For over 100 years New York City has held an Easter parade to celebrate the day. Women in their Easter bonnets and Easter attire take a stroll down Fifth Avenue on the arms of their escorts.
Easter was the first day we traded our winter blacks and browns for the traditional white sandals or white heels. It would have been in poor taste to wear white accessories before Easter.
And, of course, there were the Easter baskets the children carried as they hunted for eggs hidden in branches of trees, in tuffs of grass, or behind a rock. Hunting for eggs was always a part of the Easter tradition at my house.
But, first, we had to color the boiled eggs. This was a much anticipated activity. My mom would take six or eight coffee cups from a shelf, then place them on the counter or tabletop. She would pour boiling water into each cup, about three fourths full. Then we would open the dye kit and drop one round dye tablet; red, blue, yellow, green or purple into the individual cups. We watched while the dye began to spread and turn the boiling water into beautiful colors. We would take a spoon and stir the dye until it became a uniform color.
Then we dipped a boiled egg into each of the cups and waited for the magical transformation. Out would come an egg in a rose colored hue, or bright green, or buttercup yellow or red. A red egg was a symbol of the blood of Christ. The hard shell of the egg symbolized the sealed tomb of Christ; a reminder that Jesus rose from the grave, alive.
We would set each egg aside to dry before we placed them into our baskets or took them outside for the Easter egg hunt.
The scene changes.
A mother lies in a hospital bed a few days before Easter Sunday.
The baby she was expecting was stillborn, and she is sad.
She thinks about her young daughter and son at home, being cared for by their grandmother.
Their new Easter baskets are hidden away, high on a closet shelf, to be brought out as a surprise on Easter Sunday.
Caught unaware, the mother had not yet bought Easter outfits for the children.
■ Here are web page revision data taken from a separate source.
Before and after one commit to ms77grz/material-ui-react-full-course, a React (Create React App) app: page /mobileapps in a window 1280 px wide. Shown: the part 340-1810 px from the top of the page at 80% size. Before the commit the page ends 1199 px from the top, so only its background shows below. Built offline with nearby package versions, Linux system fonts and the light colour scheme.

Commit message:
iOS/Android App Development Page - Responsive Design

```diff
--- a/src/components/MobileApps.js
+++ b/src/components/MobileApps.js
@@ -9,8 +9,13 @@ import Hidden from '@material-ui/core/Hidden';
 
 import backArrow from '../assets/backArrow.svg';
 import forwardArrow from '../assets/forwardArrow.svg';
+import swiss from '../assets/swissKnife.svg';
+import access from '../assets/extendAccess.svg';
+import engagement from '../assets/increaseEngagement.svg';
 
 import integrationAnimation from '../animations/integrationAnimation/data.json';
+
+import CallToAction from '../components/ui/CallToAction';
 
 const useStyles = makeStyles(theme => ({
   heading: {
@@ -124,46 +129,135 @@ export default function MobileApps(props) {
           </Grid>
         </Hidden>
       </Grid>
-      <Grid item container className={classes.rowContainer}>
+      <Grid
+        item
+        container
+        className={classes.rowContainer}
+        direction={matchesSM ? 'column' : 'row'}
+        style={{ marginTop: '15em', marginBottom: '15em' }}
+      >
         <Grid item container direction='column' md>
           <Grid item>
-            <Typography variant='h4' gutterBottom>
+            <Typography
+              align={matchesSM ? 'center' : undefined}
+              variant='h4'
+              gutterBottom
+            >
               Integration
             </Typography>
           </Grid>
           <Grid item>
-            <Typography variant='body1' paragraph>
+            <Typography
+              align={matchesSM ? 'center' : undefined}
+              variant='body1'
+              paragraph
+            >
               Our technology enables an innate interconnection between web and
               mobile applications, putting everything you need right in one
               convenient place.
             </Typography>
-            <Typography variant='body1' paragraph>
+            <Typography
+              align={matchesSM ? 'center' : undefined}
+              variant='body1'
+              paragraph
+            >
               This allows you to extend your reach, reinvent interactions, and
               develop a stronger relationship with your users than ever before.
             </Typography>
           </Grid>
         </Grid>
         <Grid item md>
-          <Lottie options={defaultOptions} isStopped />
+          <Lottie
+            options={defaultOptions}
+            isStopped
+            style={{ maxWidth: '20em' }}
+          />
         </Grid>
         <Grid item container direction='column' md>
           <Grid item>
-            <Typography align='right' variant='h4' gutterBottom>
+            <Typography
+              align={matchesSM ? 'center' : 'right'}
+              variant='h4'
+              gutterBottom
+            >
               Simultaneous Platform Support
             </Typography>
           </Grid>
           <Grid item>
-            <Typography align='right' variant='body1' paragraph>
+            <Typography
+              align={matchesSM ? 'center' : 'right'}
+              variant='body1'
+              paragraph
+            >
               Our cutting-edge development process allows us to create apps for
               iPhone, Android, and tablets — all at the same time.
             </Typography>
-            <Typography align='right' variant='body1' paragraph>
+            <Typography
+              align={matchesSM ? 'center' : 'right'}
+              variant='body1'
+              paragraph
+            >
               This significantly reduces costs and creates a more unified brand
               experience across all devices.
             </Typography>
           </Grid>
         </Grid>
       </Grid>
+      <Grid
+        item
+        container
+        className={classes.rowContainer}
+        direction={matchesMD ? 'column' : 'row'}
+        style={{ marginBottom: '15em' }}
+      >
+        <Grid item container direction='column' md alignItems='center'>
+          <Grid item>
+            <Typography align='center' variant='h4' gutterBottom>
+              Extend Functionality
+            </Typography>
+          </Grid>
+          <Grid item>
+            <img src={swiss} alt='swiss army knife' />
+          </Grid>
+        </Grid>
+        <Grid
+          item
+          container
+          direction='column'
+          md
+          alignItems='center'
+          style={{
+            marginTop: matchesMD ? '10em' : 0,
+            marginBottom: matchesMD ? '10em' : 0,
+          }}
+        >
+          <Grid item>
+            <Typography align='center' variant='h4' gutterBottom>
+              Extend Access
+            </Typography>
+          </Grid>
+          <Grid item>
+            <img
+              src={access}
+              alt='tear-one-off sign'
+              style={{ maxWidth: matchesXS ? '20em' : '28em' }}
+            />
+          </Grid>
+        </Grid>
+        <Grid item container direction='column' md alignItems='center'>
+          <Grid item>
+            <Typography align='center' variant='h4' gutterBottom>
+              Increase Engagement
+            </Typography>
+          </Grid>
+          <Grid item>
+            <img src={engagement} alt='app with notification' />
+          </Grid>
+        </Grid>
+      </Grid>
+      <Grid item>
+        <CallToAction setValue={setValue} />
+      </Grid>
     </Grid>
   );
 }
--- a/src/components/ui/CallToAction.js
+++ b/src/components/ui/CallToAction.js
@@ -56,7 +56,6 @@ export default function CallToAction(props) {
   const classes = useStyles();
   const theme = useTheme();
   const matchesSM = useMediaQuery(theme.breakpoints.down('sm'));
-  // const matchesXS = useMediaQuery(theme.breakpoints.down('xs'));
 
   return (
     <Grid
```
She thought she had plenty of time to do that.
What kind of Easter would they have?
She had many visitors in the hospital. One friend said she didn't want to impose, but she had bought a purple organdy dress for the friend's daughter for Easter. It was a gift, she said.
Another friend said she would see that the daughter wore it to church on Easter Sunday.
The mother cried, thankful for friends.
It was a good Friday.